With this game I have finally played all the key 90s RPG classics. I attempted to play a few years ago but because the GOG version of the game ran so poorly in Windows 10, I gave up. This time around I found the Unofficial Arcanum Patch and that made most of the performance issues go away. That is, until the last stretch of the game in which characters began randomly to disappear from my party and saves became corrupted. I managed to complete the game by turning off the high-res patch and saving every few minutes, but, man, was that ever annoying.
The main selling point of Arcanum is its steam punk setting. It’s the technology of the Nineteenth Century mixed with magic and the stereotypical fantasy races. In the end it just feels like another D&D style fantasy game where you have to defeat the evil wizard, etc. I was a magic, sorry magick user so the technology stuff had little impact on my play style. Aside from the opening sequence, in which a blimp is destroyed by planes, and the occasional reference to trains this might as well have been Middle Earth. For a truly steam-punk RPG play the excellent Ultima: Martian Dreams.
The main quest line is okay. It does eventually degenerate into the aforementioned cliché of defeating the evil wizard but there are plenty of little side quests in every region to keep things interesting. Much like Fallout at the end of the game you get a recap of all the good deeds you accomplished, so it pays to offer your help wherever you travel. There are lots characters and lots of possible dialogue interactions, and, because I focused on charisma, I was able to talk my way out of many-a-problem. It could get a bit wordy at times but that can be expected of games of this vintage.

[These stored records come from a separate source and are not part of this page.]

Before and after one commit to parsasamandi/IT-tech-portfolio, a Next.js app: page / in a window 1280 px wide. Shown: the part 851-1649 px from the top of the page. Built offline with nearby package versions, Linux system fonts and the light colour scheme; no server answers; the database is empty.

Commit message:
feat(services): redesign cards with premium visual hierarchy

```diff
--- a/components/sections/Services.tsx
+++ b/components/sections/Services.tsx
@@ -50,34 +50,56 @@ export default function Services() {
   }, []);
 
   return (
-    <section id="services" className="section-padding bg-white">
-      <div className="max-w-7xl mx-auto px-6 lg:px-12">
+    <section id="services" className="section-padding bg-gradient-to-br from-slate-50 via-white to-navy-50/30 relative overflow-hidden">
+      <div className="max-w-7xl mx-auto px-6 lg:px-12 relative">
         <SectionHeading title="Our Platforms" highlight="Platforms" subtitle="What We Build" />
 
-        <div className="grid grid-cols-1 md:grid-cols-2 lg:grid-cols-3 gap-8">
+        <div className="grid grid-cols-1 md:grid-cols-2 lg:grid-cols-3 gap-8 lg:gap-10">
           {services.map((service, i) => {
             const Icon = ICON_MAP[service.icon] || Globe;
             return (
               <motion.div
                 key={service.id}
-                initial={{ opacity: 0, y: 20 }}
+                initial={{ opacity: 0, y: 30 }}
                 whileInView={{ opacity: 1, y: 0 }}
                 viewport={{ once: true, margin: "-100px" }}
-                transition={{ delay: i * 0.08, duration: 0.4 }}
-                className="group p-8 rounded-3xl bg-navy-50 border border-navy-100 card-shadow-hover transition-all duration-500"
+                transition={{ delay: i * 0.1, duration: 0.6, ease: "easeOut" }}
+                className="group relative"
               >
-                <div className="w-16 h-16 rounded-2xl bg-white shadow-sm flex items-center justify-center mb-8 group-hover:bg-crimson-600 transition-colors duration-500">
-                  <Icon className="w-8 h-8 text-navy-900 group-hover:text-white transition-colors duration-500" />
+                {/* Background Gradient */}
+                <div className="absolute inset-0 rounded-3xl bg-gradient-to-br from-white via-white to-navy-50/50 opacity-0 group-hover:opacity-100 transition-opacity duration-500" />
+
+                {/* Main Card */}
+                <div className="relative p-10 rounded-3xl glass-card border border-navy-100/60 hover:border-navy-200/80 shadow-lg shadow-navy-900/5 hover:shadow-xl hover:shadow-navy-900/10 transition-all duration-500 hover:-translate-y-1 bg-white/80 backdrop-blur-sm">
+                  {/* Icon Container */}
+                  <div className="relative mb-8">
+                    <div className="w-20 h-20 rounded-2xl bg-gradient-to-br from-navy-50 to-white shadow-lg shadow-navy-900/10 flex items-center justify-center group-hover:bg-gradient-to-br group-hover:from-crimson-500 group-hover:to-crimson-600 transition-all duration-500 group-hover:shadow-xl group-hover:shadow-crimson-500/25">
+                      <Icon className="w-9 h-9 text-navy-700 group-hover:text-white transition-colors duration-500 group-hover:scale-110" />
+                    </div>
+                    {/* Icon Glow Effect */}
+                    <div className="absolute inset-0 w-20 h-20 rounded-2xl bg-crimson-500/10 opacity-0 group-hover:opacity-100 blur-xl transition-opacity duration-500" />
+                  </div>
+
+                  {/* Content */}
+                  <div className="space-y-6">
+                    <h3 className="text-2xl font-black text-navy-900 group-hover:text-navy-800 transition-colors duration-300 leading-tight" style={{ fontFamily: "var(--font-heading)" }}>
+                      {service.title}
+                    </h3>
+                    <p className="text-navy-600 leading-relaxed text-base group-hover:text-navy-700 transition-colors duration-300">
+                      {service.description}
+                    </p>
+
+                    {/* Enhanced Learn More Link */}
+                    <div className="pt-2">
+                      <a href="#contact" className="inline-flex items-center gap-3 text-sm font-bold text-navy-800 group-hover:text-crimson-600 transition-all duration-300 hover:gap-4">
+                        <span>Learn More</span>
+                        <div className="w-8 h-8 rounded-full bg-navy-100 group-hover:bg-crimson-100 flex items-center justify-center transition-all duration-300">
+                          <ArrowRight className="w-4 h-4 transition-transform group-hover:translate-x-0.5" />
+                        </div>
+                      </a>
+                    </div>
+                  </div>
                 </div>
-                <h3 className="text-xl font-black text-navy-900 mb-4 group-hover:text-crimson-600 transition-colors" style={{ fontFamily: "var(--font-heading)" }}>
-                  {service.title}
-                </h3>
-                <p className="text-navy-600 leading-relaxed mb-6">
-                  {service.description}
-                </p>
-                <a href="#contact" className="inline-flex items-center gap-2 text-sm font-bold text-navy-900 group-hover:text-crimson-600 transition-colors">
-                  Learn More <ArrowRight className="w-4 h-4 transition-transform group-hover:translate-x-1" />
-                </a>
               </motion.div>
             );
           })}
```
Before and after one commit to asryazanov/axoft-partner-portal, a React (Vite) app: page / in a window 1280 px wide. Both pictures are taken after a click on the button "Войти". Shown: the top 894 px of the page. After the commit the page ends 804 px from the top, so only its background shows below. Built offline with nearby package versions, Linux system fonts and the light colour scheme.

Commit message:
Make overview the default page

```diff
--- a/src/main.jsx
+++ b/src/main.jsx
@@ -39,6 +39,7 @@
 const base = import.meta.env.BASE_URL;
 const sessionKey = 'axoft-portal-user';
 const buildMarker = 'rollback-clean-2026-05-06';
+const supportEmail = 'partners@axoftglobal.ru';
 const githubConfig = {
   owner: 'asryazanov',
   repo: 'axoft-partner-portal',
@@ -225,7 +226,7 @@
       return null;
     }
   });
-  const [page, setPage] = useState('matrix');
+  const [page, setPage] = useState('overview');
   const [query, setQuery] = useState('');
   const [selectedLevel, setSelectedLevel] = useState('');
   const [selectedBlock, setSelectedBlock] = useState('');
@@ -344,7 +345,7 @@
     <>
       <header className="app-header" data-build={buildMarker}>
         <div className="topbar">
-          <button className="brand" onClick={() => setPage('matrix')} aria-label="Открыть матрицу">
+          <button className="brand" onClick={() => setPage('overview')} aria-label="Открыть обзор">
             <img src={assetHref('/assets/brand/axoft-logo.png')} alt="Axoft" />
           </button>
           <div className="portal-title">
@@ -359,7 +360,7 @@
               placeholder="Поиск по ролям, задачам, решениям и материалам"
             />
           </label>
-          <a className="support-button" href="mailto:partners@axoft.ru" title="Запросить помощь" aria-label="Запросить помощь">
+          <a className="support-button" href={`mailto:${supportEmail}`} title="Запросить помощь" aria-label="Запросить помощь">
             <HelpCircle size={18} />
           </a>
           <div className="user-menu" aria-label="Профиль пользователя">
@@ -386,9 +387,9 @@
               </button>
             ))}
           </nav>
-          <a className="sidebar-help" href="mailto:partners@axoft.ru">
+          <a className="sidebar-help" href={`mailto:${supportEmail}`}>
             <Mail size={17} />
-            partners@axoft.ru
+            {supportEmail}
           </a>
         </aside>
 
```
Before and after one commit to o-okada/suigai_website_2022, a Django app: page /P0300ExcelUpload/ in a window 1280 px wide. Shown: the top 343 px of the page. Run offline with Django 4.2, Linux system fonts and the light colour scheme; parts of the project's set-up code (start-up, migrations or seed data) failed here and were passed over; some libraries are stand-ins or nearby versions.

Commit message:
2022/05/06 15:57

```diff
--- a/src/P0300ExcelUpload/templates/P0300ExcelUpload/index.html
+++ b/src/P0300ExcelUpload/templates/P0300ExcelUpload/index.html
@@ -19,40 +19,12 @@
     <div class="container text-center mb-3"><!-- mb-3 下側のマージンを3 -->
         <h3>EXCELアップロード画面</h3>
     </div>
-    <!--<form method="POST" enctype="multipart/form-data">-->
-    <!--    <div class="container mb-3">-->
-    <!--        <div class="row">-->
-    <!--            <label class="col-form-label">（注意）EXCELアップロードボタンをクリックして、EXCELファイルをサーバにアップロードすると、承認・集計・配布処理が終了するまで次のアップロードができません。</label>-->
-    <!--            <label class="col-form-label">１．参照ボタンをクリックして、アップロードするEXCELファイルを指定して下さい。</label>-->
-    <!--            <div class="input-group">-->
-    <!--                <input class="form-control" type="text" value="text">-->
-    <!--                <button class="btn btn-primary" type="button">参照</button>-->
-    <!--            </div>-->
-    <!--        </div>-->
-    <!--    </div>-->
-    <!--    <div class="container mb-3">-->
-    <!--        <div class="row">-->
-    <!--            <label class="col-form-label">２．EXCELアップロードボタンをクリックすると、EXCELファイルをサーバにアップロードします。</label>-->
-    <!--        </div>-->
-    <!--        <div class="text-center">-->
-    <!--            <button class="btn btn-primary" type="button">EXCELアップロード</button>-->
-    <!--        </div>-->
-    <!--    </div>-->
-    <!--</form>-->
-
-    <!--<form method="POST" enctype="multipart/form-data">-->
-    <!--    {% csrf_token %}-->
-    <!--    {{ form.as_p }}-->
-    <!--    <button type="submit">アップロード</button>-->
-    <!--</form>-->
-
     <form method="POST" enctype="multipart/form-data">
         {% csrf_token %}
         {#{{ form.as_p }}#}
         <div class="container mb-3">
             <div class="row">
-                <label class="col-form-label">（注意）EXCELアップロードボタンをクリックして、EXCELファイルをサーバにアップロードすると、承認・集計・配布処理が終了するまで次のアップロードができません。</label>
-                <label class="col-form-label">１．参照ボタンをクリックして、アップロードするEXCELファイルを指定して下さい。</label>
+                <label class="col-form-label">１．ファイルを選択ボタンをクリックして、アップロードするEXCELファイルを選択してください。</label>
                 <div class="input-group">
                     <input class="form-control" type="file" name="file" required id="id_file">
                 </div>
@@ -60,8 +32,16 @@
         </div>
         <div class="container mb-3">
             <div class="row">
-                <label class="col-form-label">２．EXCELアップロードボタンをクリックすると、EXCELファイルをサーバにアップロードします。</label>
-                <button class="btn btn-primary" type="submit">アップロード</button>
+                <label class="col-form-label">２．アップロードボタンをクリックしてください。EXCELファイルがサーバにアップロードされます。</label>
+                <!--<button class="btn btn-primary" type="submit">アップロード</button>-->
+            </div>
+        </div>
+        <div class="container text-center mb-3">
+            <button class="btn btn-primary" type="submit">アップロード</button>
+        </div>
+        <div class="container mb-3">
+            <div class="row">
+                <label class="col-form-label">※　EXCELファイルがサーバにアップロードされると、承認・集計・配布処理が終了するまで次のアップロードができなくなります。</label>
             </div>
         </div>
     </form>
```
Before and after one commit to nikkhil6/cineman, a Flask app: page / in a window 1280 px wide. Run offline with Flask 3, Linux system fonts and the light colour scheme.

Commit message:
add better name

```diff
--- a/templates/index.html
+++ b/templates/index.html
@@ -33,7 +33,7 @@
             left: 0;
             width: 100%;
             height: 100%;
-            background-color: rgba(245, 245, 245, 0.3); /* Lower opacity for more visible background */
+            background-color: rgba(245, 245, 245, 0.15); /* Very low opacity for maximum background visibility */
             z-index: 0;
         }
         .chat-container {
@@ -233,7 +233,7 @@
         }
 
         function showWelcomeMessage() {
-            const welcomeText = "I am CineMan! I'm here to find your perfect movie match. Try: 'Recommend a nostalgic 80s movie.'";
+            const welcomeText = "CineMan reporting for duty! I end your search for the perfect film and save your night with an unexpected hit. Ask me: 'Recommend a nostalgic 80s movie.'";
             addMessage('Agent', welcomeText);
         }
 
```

Arcanum uses the same engine as Fallout 1 & 2 but has a janky combat system that’s sort of turn-based and sort of real-time. It works most of the time, but once your characters are leveled high enough it just becomes, “point at the thing and it will die.” Despite its flaws I found the combat to be fun or, at the very least, satisfying.
The main problems with this old-school interface were inventory management (especially dealing with your party members), navigating the zoomed-out map, and moving around on screen with limited visibility. I think Arcanum is still worth playing if you can tolerate its technical flaws and its failure to live up to its setting’s potential.